Extracted records:
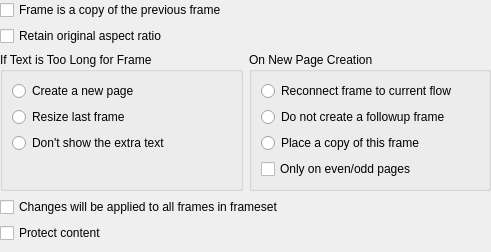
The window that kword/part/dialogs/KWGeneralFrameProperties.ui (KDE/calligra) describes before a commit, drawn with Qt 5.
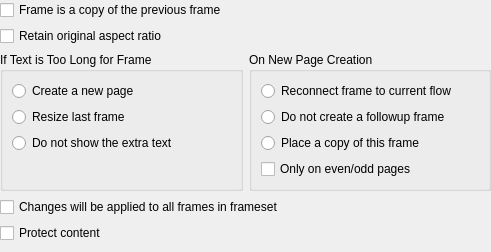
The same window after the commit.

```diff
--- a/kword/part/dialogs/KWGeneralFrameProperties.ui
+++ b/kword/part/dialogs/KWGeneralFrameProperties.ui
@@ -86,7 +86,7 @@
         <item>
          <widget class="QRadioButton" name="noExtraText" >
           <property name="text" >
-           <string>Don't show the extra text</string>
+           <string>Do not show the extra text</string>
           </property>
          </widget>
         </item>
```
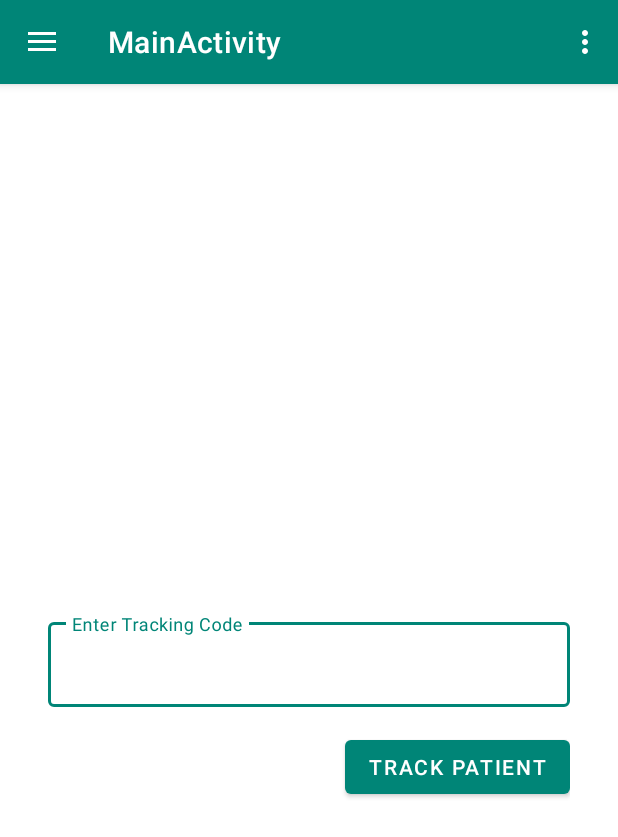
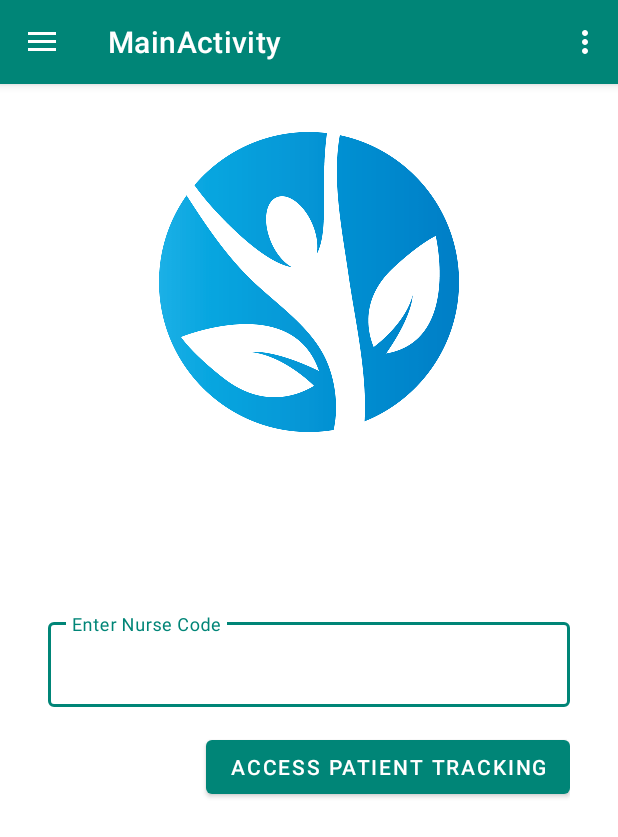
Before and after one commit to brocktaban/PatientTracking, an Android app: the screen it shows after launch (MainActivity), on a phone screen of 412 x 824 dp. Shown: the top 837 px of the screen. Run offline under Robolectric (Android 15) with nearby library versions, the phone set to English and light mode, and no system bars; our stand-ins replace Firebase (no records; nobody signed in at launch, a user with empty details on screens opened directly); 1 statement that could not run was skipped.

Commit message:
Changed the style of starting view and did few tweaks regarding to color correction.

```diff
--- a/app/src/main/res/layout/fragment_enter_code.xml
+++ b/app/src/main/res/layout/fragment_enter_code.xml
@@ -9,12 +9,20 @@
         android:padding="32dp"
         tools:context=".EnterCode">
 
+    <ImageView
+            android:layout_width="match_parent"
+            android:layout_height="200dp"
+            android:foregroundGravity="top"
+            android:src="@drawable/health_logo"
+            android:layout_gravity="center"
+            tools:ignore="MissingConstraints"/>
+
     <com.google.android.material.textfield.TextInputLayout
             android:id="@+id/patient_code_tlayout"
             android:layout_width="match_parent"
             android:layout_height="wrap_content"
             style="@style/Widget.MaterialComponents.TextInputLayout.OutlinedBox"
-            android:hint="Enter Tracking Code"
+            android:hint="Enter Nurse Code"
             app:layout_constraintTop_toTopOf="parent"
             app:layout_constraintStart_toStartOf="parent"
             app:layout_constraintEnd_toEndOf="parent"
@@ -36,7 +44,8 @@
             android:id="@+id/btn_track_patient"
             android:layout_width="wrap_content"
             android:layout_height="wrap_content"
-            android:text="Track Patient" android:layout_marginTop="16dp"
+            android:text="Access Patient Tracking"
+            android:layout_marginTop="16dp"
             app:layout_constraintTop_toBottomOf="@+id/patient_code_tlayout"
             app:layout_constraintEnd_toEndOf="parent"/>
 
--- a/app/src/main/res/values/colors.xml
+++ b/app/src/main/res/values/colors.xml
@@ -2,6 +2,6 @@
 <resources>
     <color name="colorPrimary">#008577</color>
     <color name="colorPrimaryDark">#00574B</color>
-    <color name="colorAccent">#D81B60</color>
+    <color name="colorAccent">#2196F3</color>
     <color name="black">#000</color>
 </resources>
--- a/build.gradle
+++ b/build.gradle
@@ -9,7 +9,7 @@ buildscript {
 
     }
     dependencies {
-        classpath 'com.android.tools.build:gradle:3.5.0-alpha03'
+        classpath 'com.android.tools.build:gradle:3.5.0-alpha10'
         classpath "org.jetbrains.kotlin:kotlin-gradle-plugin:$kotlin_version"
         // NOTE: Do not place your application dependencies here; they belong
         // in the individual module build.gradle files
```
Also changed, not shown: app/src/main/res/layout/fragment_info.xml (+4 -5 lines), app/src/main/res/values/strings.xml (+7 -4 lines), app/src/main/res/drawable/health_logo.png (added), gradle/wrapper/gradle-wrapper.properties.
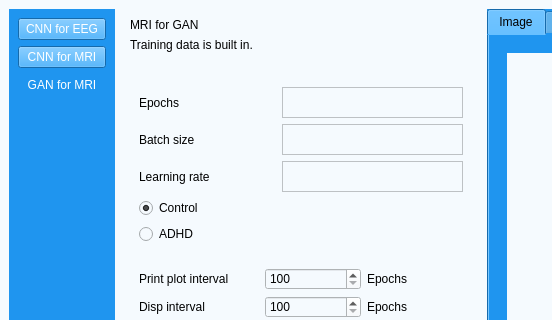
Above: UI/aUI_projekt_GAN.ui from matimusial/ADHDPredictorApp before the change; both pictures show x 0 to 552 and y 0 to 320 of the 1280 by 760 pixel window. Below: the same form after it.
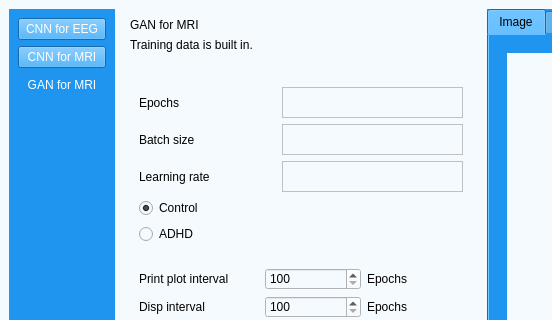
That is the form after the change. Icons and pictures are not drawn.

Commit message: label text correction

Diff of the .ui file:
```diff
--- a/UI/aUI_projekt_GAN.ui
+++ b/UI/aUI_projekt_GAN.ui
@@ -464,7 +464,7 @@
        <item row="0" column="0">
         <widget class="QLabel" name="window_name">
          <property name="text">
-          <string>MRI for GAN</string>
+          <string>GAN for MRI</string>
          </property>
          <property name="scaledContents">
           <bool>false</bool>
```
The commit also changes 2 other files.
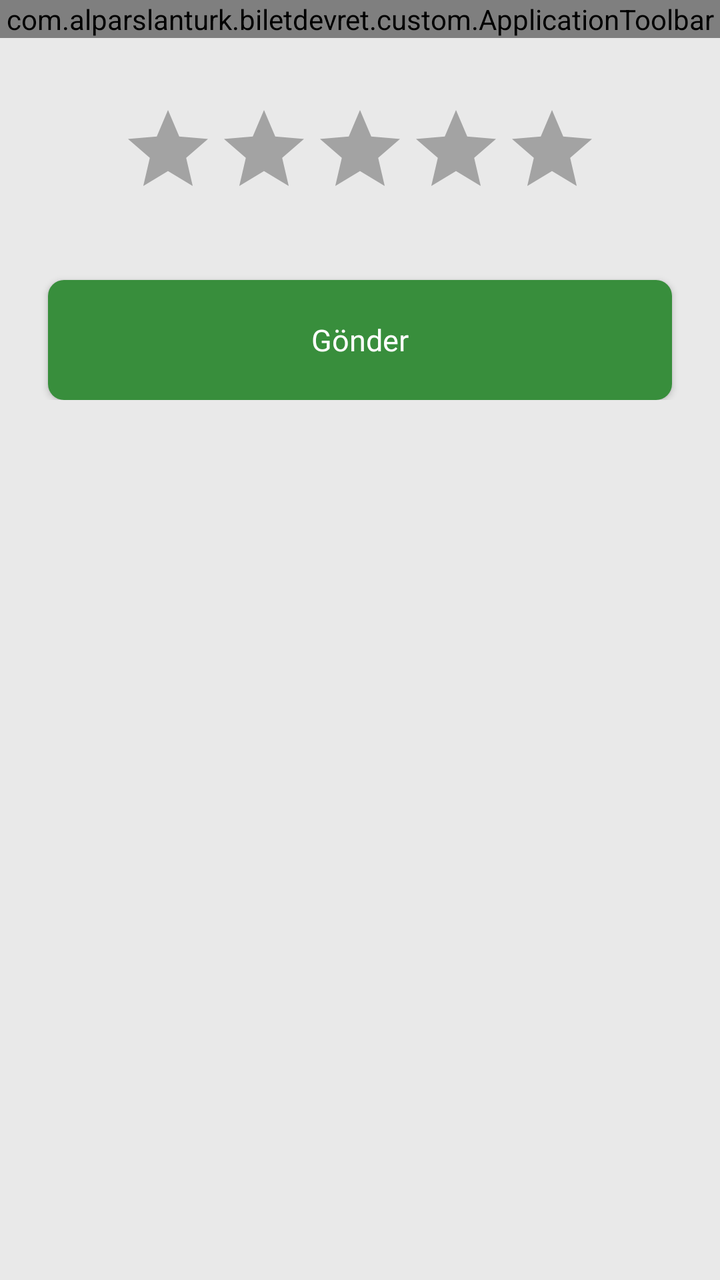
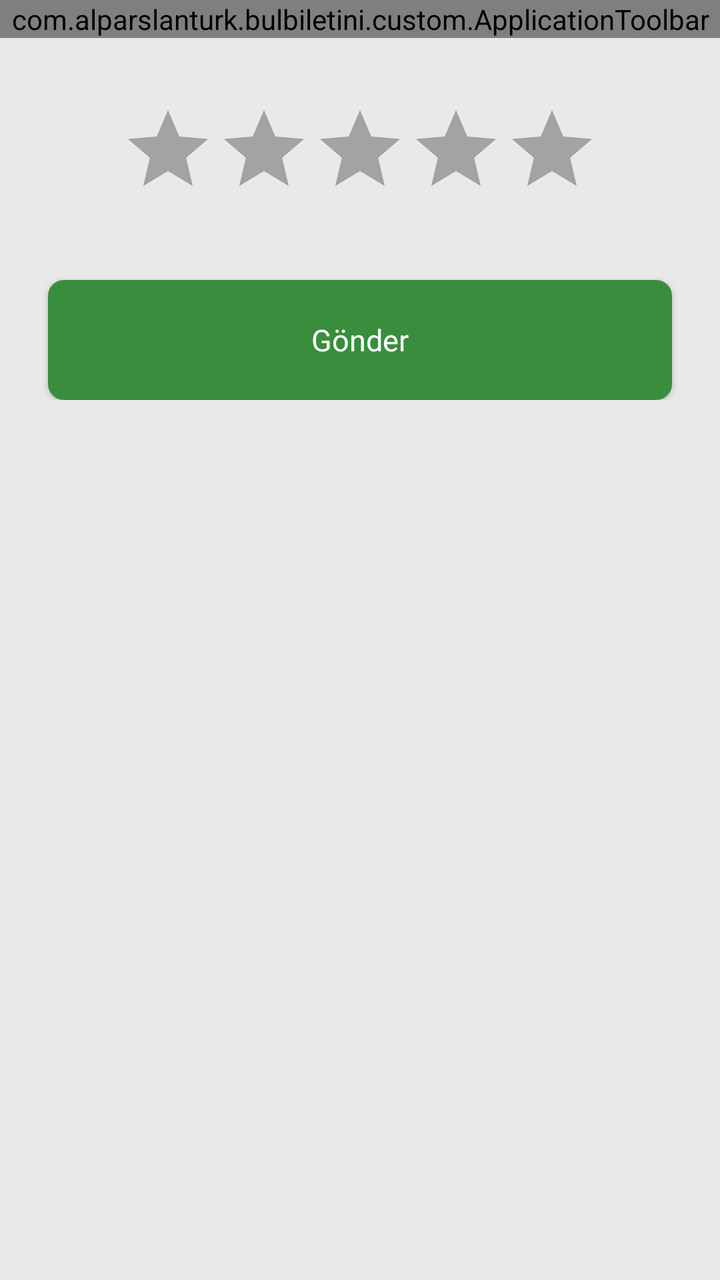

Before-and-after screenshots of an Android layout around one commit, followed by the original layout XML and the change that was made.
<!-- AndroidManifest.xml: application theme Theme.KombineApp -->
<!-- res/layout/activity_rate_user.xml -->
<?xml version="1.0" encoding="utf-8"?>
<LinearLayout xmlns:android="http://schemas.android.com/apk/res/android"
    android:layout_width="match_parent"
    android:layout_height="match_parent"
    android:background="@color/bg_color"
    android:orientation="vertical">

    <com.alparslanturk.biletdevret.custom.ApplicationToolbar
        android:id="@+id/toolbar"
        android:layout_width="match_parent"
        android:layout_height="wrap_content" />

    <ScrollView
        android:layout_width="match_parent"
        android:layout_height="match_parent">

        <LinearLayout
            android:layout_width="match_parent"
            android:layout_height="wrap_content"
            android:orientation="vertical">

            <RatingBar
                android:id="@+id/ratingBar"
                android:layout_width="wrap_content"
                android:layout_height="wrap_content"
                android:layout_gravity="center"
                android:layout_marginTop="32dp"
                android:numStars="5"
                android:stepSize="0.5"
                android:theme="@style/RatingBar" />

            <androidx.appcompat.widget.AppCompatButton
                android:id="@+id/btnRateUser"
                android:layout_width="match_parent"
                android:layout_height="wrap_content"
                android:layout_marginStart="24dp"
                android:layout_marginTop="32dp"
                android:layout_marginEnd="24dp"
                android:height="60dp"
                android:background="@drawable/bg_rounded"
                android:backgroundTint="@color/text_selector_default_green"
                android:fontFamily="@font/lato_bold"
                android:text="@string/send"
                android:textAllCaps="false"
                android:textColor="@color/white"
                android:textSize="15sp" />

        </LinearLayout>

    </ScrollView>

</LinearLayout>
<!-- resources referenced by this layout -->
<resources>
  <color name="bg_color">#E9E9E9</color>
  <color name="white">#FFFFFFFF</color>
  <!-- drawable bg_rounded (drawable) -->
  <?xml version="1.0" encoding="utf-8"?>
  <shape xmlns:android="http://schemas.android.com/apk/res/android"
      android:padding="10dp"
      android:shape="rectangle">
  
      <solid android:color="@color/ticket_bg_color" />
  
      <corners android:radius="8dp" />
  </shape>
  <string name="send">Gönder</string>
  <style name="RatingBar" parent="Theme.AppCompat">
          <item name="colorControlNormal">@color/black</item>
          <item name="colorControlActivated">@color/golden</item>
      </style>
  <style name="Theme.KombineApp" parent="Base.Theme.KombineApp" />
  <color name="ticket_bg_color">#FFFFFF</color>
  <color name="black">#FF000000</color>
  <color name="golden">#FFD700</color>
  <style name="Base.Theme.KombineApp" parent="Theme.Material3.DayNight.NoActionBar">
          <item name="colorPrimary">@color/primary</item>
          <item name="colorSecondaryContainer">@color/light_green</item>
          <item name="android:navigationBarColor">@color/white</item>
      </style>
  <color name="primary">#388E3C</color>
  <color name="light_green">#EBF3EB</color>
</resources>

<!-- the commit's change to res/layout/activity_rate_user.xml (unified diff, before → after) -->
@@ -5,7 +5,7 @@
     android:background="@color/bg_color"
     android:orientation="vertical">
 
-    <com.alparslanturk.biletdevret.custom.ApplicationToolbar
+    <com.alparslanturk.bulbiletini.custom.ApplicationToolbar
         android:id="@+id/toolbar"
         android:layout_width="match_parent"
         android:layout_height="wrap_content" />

## Work to complete
Tell how many lines in the records above carry the word "vertical". Only the number should appear in the reply.

## Result below
3